The psychosocial health of children born after medically assisted reproduction: evidence from the UK Millennium Cohort Study
SSM-Population Health, 7:100355, 1–11 (2019)

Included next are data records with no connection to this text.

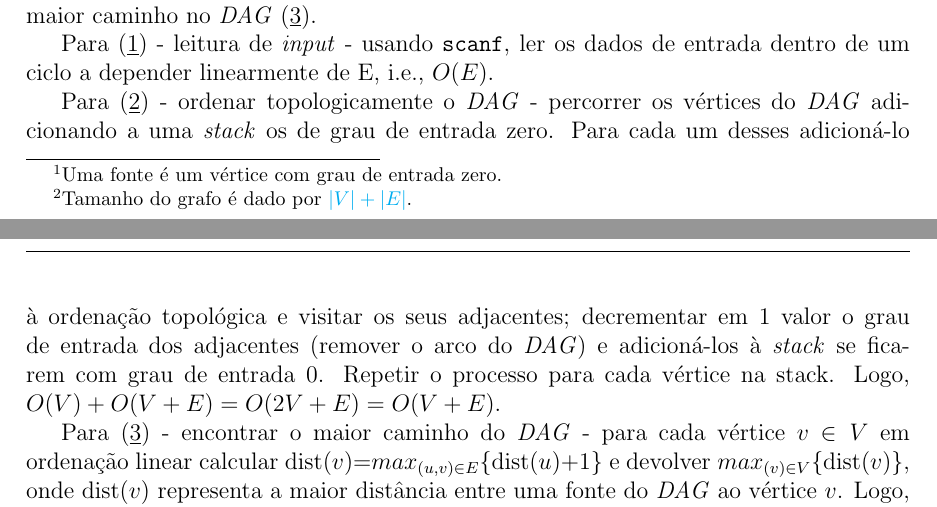
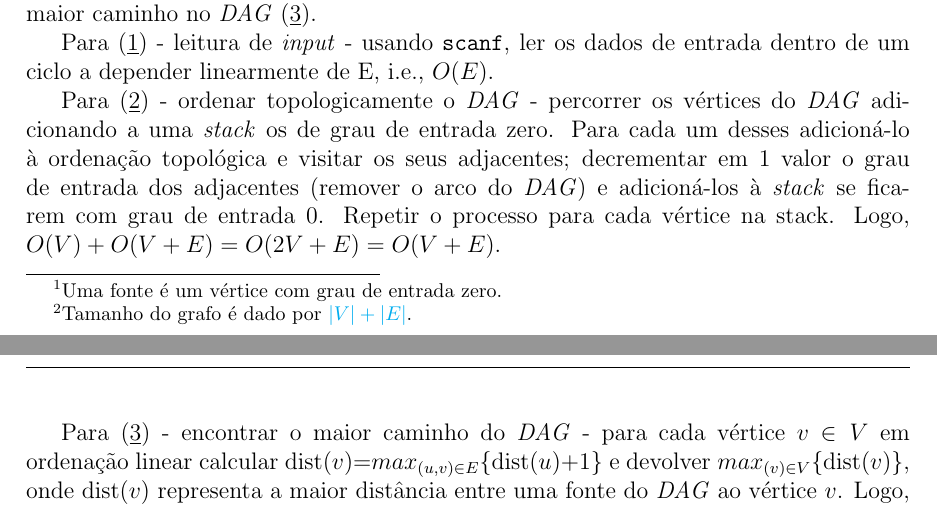
Before and after one commit to ImGugz/ASA2021, a LaTeX document (p1/docs/al024-relatorio.tex): two parts of pages 1 and 2 of 2, joined at a grey line, cut so that both start at the same text. Compiled offline with pdfLaTeX.

Commit message:
Removed top margin

```diff
--- a/p1/docs/al024-relatorio.tex
+++ b/p1/docs/al024-relatorio.tex
@@ -14,7 +14,7 @@
 \author{
 	Grupo: al024\\Alunos: António Coelho (ist195535) e Gustavo Aguiar (ist195587)
 }
-\title{Relatório 1º Projeto ASA 2020/2021}
+\title{\vspace{-2cm}Relatório 1º Projeto ASA 2020/2021}
 \date{}
 \hypersetup{
     colorlinks=true,
```
Also changed, not shown: p1/docs/al024-relatorio.pdf, p1/docs/al024-relatorio.tex (1 more changed lines).
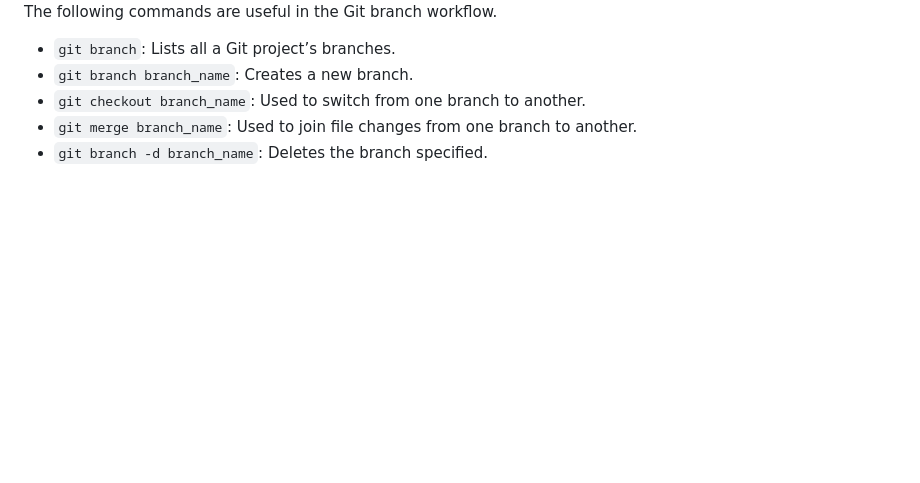
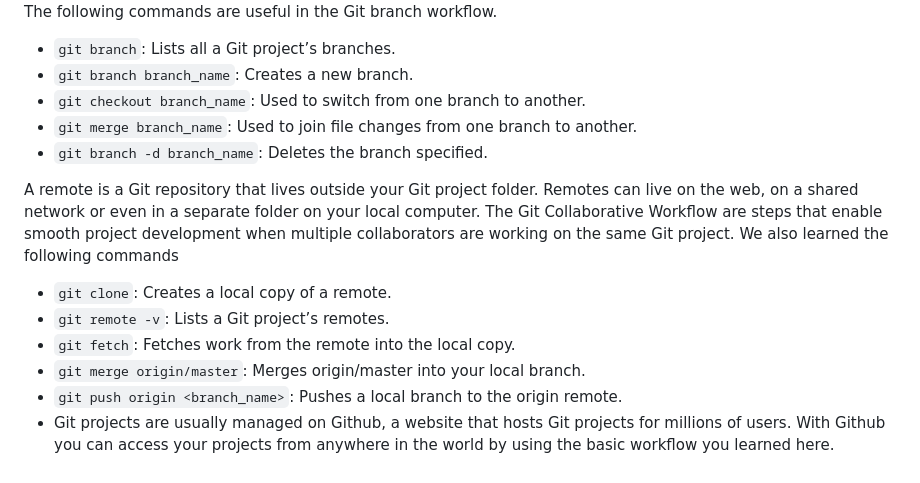
Before and after one commit to FLipMts28/CodeCademy, a Markdown page: 98. Add-On/Branch.md, the part around the change. Drawn GitHub-style; blank space fills up the shorter version.

Commit message:
Update Branch.md
Add Merge and Push Description

```diff
--- a/98. Add-On/Branch.md
+++ b/98. Add-On/Branch.md
@@ -91,3 +91,14 @@ The following commands are useful in the Git branch workflow.
   + `git checkout branch_name`: Used to switch from one branch to another.
   + `git merge branch_name`: Used to join file changes from one branch to another.
   + `git branch -d branch_name`: Deletes the branch specified.
+
+A remote is a Git repository that lives outside your Git project folder. Remotes can live on the web, on a shared network or even in a separate folder on your local computer.
+The Git Collaborative Workflow are steps that enable smooth project development when multiple collaborators are working on the same Git project.
+We also learned the following commands
+
+  + `git clone`: Creates a local copy of a remote.
+  + `git remote -v`: Lists a Git project’s remotes.
+  + `git fetch`: Fetches work from the remote into the local copy.
+  + `git merge origin/master`: Merges origin/master into your local branch.
+  + `git push origin <branch_name>`: Pushes a local branch to the origin remote.
+  + Git projects are usually managed on Github, a website that hosts Git projects for millions of users. With Github you can access your projects from anywhere in the world by using the basic workflow you learned here.
```
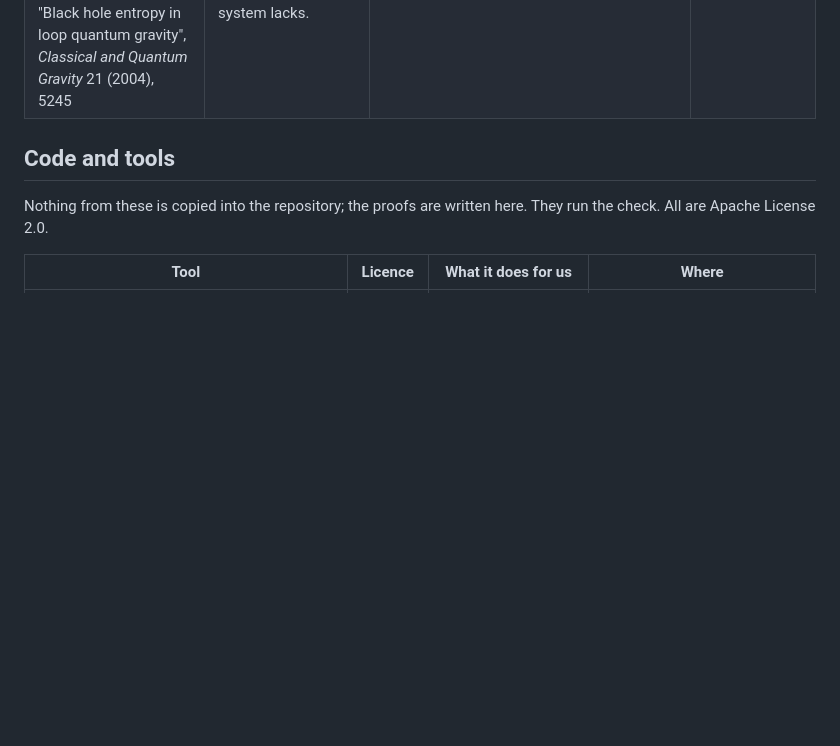
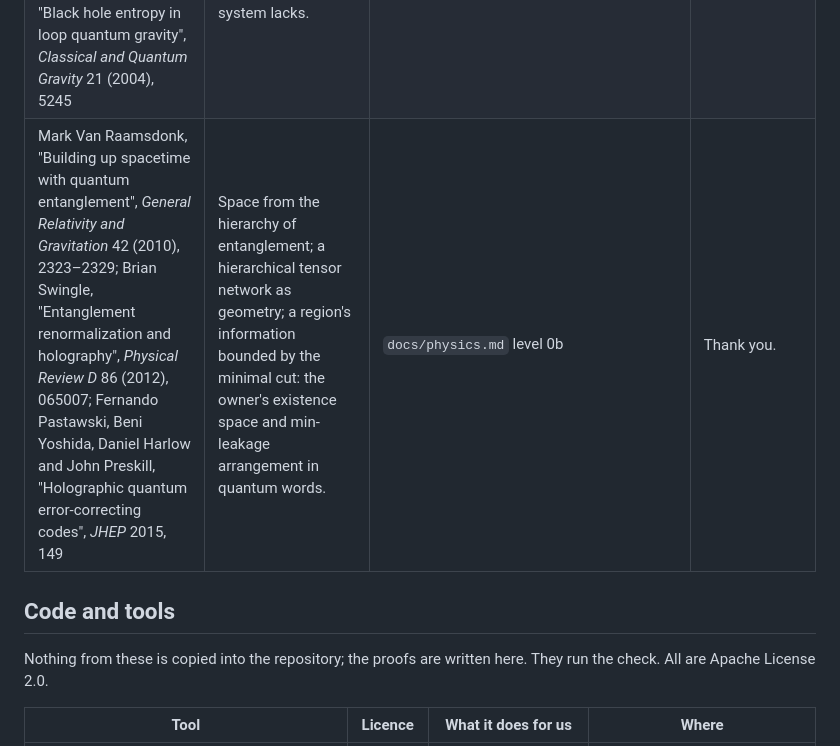
Before and after one commit to StevenHrovat/gravity, a Markdown page: docs/acknowledgements.md, the part around the change. Rendered like a GitHub page; blank space fills up the shorter version.

```diff
--- a/docs/acknowledgements.md
+++ b/docs/acknowledgements.md
@@ -37,6 +37,7 @@ Ideas and papers are not licensed and need no licence; they are cited and thanke
 | Valerie Coffman, Joydip Kundu and William K. Wootters, "Distributed entanglement", *Physical Review A* 61 (2000), 052306; Juan Maldacena and Leonard Susskind, "Cool horizons for entangled black holes", *Fortschritte der Physik* 61 (2013), 781–811 | Monogamy of entanglement as the exclusivity of a quantum pair; ER = EPR as its geometry. | `docs/physics.md` level 3 | Thank you. |
 | Richard Arnowitt, Stanley Deser and Charles W. Misner, "The dynamics of general relativity" (1962); the tetrad formalism (Elie Cartan 1922; Albert Einstein 1928) | The lapse as the owner's refresh rate; the metric as the product of frame vectors as the owner's bounding vectors. | `docs/physics.md` level 1 | Thank you. |
 | Carlo Rovelli and Lee Smolin, "Discreteness of area and volume in quantum gravity", *Nuclear Physics B* 442 (1995), 593–619; Krzysztof A. Meissner, "Black hole entropy in loop quantum gravity", *Classical and Quantum Gravity* 21 (2004), 5245 | The area spectrum and the Immirzi parameter the system lacks. | `docs/physics.md` level 4 | Thank you. |
+| Mark Van Raamsdonk, "Building up spacetime with quantum entanglement", *General Relativity and Gravitation* 42 (2010), 2323–2329; Brian Swingle, "Entanglement renormalization and holography", *Physical Review D* 86 (2012), 065007; Fernando Pastawski, Beni Yoshida, Daniel Harlow and John Preskill, "Holographic quantum error-correcting codes", *JHEP* 2015, 149 | Space from the hierarchy of entanglement; a hierarchical tensor network as geometry; a region's information bounded by the minimal cut: the owner's existence space and min-leakage arrangement in quantum words. | `docs/physics.md` level 0b | Thank you. |
 
 ## Code and tools
 
```
Also changed, not shown: docs/physics.md (+23 -1 lines).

The increasing number of children conceived through medically assisted reproduction (MAR, including IVF/ICSI, intrauterine insemination and ovulation induction) has led to concerns about the potential negative effects of fertility treatments on children’s psychosocial health. Some studies suggest that MAR children might be at higher risk of developing psychosocial problems when they enter adolescence. However, very few studies have examined the development of MAR children after childhood. Moreover, even though parental socio-economic characteristics are known to be highly correlated with children’s psychosocial development, most existing studies on the outcomes of MAR children did not take into account the selective characteristics of the couples who accessed fertility treatments. Using data from waves 1–6 of the UK Millennium Cohort Study, we compare the psychosocial health, as measured by the Strengths and Difficulties Questionnaire, of MAR children to that of naturally-conceived (NC) children, up to and including the age of 14. We control for a wide range of time-constant child and parental characteristics that might confound the association between MAR and the psychosocial health of children. Results from multilevel random intercept models that do not account for parental characteristics show that MAR children have a lower incidence of psychosocial problems than NC children. In models that control for parental characteristics, MAR children are found to have a higher incidence of psychosocial problems than NC children at age three, which suggests that high parental resource levels both explain the advantage of MAR children in unadjusted models, and mask the potentially adverse effects of MAR at young ages. However, in the fully adjusted models in which MAR children have more psychosocial problems at young age, the differences with respect to NC children decrease with age and become statistically and substantively negligible by end of follow-up at age 14. This result suggests that the use of MAR does not increase children’s risk of having psychosocial problems at the onset of adolescence.